§ **What you are asked to do**
In the records, find each line where "ipynb" occurs, and copy it.

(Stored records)
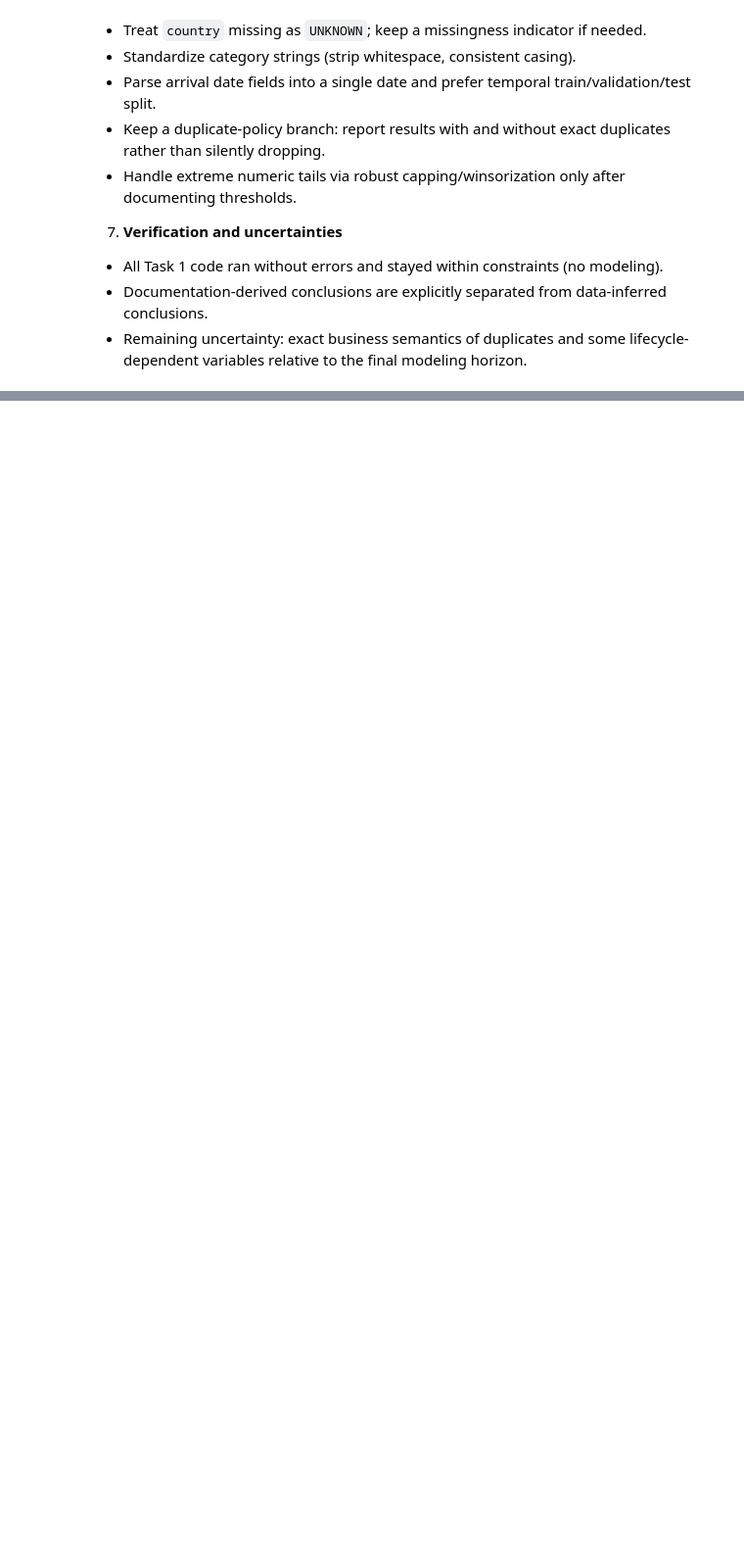
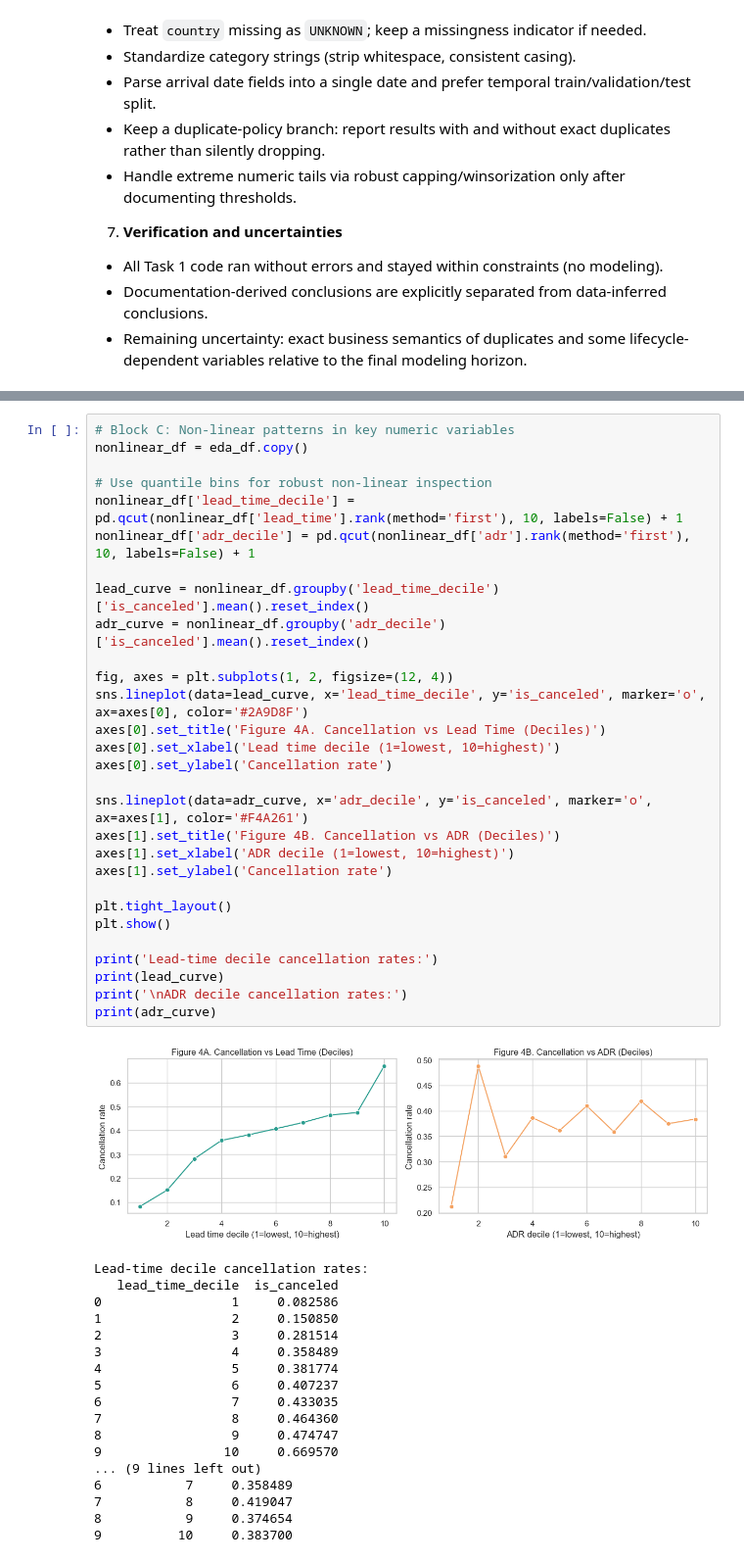
Before and after one commit to CindyLow-T/MSIN0097_GROUP, a Jupyter notebook: predictive_benchmark.ipynb, the cells around one changed output, grey strips where cells are left out. Shown at 98% size. Cells and saved outputs as stored; diff of their text form; blank space fills up the shorter version.

```diff
--- a/predictive_benchmark.ipynb
+++ b/predictive_benchmark.ipynb
@@ -474,0 +664,48 @@ Pending task-specific prompt.
+# %%
+# Block C: Non-linear patterns in key numeric variables
+nonlinear_df = eda_df.copy()
+
+# Use quantile bins for robust non-linear inspection
+nonlinear_df['lead_time_decile'] = pd.qcut(nonlinear_df['lead_time'].rank(method='first'), 10, labels=False) + 1
+nonlinear_df['adr_decile'] = pd.qcut(nonlinear_df['adr'].rank(method='first'), 10, labels=False) + 1
+
+lead_curve = nonlinear_df.groupby('lead_time_decile')['is_canceled'].mean().reset_index()
+adr_curve = nonlinear_df.groupby('adr_decile')['is_canceled'].mean().reset_index()
+
+fig, axes = plt.subplots(1, 2, figsize=(12, 4))
+sns.lineplot(data=lead_curve, x='lead_time_decile', y='is_canceled', marker='o', ax=axes[0], color='#2A9D8F')
+axes[0].set_title('Figure 4A. Cancellation vs Lead Time (Deciles)')
+axes[0].set_xlabel('Lead time decile (1=lowest, 10=highest)')
+axes[0].set_ylabel('Cancellation rate')
+
+sns.lineplot(data=adr_curve, x='adr_decile', y='is_canceled', marker='o', ax=axes[1], color='#F4A261')
+axes[1].set_title('Figure 4B. Cancellation vs ADR (Deciles)')
+axes[1].set_xlabel('ADR decile (1=lowest, 10=highest)')
+axes[1].set_ylabel('Cancellation rate')
+
+plt.tight_layout()
+plt.show()
+
+print('Lead-time decile cancellation rates:')
+print(lead_curve)
+print('\nADR decile cancellation rates:')
+print(adr_curve)
+# %% [output]
+[figure, added]
+Lead-time decile cancellation rates:
+   lead_time_decile  is_canceled
+0                 1     0.082586
+1                 2     0.150850
+2                 3     0.281514
+3                 4     0.358489
+4                 5     0.381774
+5                 6     0.407237
+6                 7     0.433035
+7                 8     0.464360
+8                 9     0.474747
+9                10     0.669570
+... (9 lines left out)
+6           7     0.358489
+7           8     0.419047
+8           9     0.374654
+9          10     0.383700
```
Also changed, not shown: parts of 12 cells of this notebook.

§ **Worked solution**
Before and after one commit to CindyLow-T/MSIN0097_GROUP, a Jupyter notebook: predictive_benchmark.ipynb, the cells around one changed output, grey strips where cells are left out. Shown at 98% size. Cells and saved outputs as stored; diff of their text form; blank space fills up the shorter version.
--- a/predictive_benchmark.ipynb
+++ b/predictive_benchmark.ipynb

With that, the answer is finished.